Task objective: Only lines holding "NULL" are wanted; copy each of them from the records below.

Data to use section start

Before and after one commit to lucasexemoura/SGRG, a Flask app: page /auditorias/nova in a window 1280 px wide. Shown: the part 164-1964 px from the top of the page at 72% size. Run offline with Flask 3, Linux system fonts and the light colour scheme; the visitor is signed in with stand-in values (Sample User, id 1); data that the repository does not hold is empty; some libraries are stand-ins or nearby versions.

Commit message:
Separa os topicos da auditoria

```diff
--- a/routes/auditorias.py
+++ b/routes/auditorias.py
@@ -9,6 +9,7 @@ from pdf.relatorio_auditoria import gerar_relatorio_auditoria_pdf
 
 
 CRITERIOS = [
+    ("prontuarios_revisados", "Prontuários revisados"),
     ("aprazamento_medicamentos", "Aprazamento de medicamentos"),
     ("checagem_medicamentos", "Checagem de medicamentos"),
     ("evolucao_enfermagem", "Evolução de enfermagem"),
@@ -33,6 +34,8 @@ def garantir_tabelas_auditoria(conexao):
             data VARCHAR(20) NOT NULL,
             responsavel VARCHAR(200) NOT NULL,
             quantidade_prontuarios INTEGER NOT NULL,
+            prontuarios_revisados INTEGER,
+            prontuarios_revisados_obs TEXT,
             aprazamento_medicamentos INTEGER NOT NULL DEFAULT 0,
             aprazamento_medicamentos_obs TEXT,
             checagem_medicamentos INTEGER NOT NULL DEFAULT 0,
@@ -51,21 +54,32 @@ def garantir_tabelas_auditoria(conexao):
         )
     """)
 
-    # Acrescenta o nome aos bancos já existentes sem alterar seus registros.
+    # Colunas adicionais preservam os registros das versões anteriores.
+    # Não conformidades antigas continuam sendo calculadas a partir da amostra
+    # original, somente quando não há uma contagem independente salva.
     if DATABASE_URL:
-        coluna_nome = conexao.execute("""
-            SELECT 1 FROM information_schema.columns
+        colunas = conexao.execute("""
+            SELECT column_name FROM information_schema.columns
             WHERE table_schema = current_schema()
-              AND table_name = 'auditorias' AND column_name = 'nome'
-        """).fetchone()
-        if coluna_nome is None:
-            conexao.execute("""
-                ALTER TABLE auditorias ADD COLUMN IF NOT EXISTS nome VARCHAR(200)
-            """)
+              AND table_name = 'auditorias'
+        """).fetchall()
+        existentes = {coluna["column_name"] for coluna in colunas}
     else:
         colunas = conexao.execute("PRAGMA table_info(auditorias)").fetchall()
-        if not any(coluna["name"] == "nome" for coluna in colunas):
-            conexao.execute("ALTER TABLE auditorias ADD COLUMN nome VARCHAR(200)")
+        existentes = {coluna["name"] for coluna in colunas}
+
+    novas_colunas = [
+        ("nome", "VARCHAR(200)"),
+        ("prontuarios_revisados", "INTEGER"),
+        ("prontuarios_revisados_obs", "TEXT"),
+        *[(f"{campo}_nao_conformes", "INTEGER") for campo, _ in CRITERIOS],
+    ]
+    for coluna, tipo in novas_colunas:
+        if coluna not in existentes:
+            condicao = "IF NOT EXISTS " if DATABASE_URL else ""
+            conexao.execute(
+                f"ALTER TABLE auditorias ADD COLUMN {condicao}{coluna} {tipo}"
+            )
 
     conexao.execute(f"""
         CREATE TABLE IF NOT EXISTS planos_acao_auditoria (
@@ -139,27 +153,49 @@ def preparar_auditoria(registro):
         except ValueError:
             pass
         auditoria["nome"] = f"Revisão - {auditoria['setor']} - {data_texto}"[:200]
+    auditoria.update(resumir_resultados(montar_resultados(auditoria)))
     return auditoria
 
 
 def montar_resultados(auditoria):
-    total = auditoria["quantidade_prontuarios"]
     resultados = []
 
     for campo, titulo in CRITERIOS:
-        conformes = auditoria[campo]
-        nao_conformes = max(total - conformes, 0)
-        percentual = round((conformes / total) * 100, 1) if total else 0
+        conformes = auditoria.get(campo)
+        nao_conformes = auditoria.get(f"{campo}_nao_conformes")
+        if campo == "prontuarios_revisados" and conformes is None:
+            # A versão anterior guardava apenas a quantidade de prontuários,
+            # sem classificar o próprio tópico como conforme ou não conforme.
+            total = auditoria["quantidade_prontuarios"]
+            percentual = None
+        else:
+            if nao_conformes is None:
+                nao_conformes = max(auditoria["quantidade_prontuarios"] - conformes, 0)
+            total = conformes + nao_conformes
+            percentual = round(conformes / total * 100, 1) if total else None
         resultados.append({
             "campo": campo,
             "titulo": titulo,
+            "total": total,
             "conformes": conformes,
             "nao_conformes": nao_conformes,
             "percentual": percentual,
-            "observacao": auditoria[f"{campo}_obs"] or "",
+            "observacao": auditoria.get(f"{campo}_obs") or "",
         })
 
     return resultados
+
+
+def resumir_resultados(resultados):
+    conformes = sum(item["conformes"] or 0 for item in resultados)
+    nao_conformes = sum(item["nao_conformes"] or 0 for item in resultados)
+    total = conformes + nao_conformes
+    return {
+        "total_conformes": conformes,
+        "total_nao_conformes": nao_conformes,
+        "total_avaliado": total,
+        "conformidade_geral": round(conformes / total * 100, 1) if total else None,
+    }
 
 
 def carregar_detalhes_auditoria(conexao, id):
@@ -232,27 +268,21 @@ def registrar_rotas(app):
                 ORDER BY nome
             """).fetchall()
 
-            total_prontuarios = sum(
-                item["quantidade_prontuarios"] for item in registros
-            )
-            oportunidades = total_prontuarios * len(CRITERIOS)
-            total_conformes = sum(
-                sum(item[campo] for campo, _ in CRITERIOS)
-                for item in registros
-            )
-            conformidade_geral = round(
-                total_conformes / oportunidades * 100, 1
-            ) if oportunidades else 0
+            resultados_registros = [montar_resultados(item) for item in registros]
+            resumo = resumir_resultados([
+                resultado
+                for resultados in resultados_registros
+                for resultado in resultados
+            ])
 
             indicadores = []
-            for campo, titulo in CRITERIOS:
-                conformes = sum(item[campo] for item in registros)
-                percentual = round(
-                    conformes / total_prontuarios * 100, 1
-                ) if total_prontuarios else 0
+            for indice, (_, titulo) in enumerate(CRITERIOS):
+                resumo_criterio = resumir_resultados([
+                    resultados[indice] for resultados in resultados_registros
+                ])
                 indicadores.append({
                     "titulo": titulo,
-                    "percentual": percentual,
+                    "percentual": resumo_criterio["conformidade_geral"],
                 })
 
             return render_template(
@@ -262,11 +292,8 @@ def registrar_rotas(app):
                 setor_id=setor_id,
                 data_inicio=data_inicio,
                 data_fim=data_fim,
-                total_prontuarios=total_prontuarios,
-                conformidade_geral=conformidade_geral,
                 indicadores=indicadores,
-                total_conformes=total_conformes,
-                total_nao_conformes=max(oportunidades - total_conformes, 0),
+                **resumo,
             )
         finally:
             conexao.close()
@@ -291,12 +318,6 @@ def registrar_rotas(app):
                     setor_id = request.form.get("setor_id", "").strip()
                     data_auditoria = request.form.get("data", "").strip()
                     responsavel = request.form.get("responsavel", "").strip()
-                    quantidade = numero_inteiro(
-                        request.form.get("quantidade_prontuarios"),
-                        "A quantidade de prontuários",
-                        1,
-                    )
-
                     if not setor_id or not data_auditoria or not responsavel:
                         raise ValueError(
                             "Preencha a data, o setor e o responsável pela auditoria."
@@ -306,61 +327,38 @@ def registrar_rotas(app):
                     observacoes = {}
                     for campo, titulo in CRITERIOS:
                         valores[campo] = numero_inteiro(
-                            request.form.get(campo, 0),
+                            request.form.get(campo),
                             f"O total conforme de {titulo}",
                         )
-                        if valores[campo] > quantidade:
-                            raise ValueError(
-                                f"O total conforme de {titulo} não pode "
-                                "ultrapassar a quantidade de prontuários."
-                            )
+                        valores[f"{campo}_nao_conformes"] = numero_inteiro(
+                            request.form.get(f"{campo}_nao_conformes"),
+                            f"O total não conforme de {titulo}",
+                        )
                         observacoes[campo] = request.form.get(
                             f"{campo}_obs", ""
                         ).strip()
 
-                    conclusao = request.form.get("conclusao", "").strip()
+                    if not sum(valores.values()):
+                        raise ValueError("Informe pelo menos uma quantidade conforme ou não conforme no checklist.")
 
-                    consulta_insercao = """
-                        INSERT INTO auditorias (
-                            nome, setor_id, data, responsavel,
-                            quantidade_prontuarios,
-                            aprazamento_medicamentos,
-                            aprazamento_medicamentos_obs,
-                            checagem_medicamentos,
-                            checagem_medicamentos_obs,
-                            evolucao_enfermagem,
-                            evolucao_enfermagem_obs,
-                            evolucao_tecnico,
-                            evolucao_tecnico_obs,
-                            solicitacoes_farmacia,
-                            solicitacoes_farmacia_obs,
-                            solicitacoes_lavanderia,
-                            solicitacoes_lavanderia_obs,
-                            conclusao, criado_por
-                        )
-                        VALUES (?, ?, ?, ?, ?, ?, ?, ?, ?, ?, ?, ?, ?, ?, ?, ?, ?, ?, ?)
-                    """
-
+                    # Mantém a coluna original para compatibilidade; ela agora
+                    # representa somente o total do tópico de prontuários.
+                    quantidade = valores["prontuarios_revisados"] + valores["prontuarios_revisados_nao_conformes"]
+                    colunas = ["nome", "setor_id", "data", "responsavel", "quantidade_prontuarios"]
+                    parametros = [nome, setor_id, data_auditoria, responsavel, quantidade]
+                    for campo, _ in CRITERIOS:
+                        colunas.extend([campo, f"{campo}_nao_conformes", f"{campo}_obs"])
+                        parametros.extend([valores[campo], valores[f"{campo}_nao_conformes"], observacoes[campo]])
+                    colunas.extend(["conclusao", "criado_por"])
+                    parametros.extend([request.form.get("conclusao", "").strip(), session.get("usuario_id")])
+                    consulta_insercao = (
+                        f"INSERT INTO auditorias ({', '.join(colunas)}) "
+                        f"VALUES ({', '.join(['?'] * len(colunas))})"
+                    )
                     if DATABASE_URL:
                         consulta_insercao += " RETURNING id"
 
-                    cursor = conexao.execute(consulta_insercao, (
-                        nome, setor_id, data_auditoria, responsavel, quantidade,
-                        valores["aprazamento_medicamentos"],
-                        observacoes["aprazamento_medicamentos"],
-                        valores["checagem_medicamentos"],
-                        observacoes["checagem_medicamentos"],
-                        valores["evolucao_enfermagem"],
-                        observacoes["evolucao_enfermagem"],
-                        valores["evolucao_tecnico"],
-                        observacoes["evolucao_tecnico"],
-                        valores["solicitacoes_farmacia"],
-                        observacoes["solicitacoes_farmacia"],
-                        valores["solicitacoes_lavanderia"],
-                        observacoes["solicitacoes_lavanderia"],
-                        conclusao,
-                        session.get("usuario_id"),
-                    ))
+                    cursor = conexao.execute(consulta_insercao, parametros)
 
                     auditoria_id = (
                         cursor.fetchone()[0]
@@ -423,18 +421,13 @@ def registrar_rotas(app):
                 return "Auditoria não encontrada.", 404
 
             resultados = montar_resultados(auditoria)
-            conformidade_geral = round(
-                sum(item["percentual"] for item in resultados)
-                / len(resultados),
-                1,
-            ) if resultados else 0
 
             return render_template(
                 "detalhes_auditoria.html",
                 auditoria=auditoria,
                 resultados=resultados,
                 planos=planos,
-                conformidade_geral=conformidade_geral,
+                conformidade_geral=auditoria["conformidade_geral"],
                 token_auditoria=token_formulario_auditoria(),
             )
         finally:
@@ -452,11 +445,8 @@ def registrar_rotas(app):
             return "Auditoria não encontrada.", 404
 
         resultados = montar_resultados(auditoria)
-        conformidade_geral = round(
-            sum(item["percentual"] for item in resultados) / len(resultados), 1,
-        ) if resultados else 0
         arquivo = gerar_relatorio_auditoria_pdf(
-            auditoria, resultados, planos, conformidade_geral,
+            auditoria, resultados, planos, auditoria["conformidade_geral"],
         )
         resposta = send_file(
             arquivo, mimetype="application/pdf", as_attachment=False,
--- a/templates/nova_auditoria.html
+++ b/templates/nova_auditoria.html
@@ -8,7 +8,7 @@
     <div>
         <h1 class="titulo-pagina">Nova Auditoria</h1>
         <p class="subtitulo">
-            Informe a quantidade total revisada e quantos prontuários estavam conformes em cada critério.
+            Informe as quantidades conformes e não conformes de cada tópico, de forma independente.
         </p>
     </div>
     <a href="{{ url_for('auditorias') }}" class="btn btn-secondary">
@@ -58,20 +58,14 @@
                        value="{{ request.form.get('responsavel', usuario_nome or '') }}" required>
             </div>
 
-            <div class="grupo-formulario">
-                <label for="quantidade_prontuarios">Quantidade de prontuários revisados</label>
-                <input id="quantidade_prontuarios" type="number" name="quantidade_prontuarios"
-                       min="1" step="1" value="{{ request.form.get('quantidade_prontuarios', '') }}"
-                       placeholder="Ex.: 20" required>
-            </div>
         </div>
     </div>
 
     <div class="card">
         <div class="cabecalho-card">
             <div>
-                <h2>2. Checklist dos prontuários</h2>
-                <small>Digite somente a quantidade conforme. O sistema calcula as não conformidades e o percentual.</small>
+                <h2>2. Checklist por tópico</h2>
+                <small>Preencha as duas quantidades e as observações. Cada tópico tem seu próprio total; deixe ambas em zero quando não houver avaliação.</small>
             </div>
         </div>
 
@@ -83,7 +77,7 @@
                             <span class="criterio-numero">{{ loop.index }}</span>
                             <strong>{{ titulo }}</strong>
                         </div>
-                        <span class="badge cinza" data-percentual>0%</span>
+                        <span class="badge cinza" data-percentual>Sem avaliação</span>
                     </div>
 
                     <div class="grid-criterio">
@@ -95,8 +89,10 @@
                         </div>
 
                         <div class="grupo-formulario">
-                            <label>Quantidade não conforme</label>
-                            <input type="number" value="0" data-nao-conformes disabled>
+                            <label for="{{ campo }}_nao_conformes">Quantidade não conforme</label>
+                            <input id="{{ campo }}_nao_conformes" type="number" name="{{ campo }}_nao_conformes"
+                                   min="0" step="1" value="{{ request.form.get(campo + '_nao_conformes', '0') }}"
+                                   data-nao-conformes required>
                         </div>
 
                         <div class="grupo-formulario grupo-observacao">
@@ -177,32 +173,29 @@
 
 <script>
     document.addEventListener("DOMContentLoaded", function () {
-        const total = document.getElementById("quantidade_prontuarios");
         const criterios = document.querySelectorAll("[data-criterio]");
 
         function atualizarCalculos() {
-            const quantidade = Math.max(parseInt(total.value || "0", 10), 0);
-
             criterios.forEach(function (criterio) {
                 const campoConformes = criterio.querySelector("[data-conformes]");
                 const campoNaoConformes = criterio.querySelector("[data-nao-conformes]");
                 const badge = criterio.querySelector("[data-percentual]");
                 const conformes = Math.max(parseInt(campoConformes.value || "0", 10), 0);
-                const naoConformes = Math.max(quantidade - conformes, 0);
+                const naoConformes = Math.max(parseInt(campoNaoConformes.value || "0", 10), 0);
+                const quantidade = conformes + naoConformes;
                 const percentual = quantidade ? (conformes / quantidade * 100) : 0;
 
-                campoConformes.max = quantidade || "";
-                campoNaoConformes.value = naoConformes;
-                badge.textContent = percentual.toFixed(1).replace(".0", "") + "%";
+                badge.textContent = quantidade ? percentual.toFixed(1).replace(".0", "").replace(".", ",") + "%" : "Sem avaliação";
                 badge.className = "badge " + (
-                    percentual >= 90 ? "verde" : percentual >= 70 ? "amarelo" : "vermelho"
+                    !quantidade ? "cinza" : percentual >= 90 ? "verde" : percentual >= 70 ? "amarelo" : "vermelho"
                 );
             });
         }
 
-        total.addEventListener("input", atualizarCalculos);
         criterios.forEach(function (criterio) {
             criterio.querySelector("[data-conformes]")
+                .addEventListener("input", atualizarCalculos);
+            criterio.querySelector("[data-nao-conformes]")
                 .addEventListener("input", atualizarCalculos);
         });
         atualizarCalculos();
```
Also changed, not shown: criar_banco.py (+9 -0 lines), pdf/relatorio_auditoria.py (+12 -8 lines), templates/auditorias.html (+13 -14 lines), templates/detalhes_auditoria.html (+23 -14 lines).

Data to use section end

Solution:
             data VARCHAR(20) NOT NULL,
             responsavel VARCHAR(200) NOT NULL,
             quantidade_prontuarios INTEGER NOT NULL,
             aprazamento_medicamentos INTEGER NOT NULL DEFAULT 0,
             checagem_medicamentos INTEGER NOT NULL DEFAULT 0,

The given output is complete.